Throughout the entries below, report every line where "setCurrentPage" is found.

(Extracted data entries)
+ + +

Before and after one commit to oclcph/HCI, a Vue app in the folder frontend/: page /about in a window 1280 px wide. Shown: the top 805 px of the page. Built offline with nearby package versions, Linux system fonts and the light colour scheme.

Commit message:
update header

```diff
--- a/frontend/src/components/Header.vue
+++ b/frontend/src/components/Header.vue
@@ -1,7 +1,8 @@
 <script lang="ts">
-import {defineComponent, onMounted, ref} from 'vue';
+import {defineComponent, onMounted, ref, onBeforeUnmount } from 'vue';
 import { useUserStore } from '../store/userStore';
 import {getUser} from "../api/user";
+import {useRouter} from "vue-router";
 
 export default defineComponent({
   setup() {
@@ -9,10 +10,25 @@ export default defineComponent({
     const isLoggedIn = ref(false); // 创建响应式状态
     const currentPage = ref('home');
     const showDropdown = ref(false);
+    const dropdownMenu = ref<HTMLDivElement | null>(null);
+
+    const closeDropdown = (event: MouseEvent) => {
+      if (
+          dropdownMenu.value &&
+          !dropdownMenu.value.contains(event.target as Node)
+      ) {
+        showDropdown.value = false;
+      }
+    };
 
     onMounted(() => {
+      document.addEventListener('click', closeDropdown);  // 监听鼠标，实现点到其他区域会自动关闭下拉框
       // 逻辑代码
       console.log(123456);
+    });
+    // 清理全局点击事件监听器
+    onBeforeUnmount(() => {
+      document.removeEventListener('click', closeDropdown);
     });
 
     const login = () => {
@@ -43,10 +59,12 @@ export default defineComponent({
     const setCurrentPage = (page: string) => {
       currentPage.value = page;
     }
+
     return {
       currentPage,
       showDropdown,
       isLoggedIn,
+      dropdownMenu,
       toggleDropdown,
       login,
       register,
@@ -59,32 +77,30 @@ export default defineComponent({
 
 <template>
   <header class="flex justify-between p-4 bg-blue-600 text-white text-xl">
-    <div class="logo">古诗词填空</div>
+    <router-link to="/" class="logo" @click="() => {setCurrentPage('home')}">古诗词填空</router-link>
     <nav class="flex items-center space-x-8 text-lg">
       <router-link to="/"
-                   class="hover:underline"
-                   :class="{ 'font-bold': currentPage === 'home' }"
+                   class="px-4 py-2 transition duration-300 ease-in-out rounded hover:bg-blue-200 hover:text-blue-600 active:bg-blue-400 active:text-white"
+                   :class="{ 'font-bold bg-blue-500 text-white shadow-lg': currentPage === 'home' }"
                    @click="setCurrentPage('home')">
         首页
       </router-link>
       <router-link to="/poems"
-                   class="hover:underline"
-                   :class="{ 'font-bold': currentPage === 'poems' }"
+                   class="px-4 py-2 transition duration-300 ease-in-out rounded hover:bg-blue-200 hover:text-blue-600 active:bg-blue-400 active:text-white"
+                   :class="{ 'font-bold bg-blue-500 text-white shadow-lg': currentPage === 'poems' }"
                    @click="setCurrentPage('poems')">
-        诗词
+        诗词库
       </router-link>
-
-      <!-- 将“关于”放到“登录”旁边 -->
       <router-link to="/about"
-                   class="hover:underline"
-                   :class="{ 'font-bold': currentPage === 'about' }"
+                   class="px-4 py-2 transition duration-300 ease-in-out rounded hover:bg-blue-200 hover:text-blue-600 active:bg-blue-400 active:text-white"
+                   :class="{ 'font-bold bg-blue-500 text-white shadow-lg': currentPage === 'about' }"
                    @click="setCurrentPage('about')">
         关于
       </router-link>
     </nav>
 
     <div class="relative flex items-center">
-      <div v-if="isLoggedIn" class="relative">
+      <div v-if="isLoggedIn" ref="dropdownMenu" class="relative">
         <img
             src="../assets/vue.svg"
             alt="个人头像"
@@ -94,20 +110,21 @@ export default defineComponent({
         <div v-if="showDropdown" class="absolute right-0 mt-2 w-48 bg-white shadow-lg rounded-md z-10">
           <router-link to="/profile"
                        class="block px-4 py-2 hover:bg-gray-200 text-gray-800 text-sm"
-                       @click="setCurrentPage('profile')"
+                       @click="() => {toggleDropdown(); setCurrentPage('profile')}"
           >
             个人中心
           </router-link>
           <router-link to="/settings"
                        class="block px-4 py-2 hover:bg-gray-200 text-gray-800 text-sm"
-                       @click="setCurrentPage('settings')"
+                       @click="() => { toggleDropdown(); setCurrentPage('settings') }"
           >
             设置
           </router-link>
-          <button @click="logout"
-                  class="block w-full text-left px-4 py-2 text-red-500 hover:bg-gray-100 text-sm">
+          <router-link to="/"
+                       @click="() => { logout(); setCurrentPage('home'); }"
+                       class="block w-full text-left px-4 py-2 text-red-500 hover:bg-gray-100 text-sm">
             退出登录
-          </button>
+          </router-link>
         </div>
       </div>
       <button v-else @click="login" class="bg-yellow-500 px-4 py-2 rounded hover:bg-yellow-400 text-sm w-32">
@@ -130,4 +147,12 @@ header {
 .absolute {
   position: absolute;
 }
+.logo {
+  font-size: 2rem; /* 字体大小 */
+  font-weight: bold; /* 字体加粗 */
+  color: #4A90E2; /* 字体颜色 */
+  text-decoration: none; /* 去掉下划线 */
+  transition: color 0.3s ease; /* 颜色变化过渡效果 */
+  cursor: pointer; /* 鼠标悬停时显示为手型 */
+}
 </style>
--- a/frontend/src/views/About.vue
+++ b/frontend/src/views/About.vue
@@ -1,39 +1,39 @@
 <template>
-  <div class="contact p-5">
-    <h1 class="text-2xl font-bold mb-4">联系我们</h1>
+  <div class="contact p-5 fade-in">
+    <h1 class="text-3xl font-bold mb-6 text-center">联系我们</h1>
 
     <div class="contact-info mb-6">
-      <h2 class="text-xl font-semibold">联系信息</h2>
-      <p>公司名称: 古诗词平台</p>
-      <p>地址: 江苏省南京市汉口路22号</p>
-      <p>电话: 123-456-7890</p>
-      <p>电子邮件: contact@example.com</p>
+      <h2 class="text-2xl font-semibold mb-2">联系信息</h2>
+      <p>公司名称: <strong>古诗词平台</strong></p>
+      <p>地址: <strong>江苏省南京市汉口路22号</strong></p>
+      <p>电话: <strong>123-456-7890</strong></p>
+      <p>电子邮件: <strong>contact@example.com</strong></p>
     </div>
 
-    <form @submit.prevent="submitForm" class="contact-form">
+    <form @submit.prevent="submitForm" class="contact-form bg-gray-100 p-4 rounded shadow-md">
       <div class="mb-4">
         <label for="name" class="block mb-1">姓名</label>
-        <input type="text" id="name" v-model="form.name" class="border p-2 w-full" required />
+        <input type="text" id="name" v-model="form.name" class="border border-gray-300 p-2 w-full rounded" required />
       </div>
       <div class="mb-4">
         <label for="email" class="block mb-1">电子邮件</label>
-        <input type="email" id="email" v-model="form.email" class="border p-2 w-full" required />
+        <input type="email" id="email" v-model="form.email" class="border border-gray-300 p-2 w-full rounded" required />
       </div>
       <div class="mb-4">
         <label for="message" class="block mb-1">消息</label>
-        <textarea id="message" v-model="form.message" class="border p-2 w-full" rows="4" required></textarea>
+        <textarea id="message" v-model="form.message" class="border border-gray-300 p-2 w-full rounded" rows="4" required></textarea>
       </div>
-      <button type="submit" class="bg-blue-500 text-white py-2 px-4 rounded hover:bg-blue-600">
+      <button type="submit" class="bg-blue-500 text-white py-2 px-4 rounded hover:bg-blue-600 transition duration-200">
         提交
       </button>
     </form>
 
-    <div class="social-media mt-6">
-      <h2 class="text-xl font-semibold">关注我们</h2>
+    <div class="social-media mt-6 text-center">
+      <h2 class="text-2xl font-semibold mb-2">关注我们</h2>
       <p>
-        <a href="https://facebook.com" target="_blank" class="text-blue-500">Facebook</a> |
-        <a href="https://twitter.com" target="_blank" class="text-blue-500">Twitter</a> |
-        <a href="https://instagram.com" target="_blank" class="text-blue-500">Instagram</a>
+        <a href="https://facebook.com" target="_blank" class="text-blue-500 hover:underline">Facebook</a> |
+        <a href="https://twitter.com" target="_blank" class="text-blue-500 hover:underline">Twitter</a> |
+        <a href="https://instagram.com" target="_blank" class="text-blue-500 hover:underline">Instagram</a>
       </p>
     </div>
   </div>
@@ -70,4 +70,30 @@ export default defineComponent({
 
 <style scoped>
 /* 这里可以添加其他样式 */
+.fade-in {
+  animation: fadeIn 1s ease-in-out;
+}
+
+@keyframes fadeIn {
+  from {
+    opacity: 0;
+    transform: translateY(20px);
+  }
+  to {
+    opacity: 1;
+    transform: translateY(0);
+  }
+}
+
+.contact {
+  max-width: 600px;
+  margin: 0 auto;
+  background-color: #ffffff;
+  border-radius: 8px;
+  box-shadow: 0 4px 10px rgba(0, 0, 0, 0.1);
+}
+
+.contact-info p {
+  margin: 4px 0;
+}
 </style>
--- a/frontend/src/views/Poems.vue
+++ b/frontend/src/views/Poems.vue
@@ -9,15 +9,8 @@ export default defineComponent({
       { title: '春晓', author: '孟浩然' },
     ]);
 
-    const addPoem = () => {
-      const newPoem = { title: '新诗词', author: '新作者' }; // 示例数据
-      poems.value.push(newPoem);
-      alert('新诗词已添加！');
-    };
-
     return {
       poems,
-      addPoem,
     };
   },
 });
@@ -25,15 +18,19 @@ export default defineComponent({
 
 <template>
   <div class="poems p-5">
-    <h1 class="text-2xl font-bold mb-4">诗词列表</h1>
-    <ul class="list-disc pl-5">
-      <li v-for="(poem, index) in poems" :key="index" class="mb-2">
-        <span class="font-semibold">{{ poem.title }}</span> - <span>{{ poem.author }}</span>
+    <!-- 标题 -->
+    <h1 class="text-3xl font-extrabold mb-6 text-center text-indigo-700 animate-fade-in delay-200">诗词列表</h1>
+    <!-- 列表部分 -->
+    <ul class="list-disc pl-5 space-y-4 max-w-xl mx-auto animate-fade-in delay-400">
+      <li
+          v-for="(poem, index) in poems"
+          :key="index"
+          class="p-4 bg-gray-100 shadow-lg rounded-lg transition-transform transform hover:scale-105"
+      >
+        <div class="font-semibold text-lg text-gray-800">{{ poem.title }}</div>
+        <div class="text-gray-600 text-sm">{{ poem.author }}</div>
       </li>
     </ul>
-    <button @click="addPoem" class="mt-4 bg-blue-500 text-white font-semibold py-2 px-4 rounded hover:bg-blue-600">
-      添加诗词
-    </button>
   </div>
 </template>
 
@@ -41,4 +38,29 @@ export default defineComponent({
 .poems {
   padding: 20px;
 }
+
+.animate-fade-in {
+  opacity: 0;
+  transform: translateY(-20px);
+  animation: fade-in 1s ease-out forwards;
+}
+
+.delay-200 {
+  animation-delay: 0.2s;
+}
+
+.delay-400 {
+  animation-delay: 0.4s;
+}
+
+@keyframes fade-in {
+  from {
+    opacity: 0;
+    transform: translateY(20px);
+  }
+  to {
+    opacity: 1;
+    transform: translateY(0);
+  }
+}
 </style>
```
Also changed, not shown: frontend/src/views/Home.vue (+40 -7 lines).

+ + +

§ **Response to the exercise**
     const setCurrentPage = (page: string) => {
+    <router-link to="/" class="logo" @click="() => {setCurrentPage('home')}">古诗词填空</router-link>
                    @click="setCurrentPage('home')">
                    @click="setCurrentPage('poems')">
                    @click="setCurrentPage('about')">
-                       @click="setCurrentPage('profile')"
+                       @click="() => {toggleDropdown(); setCurrentPage('profile')}"
-                       @click="setCurrentPage('settings')"
+                       @click="() => { toggleDropdown(); setCurrentPage('settings') }"
+                       @click="() => { logout(); setCurrentPage('home'); }"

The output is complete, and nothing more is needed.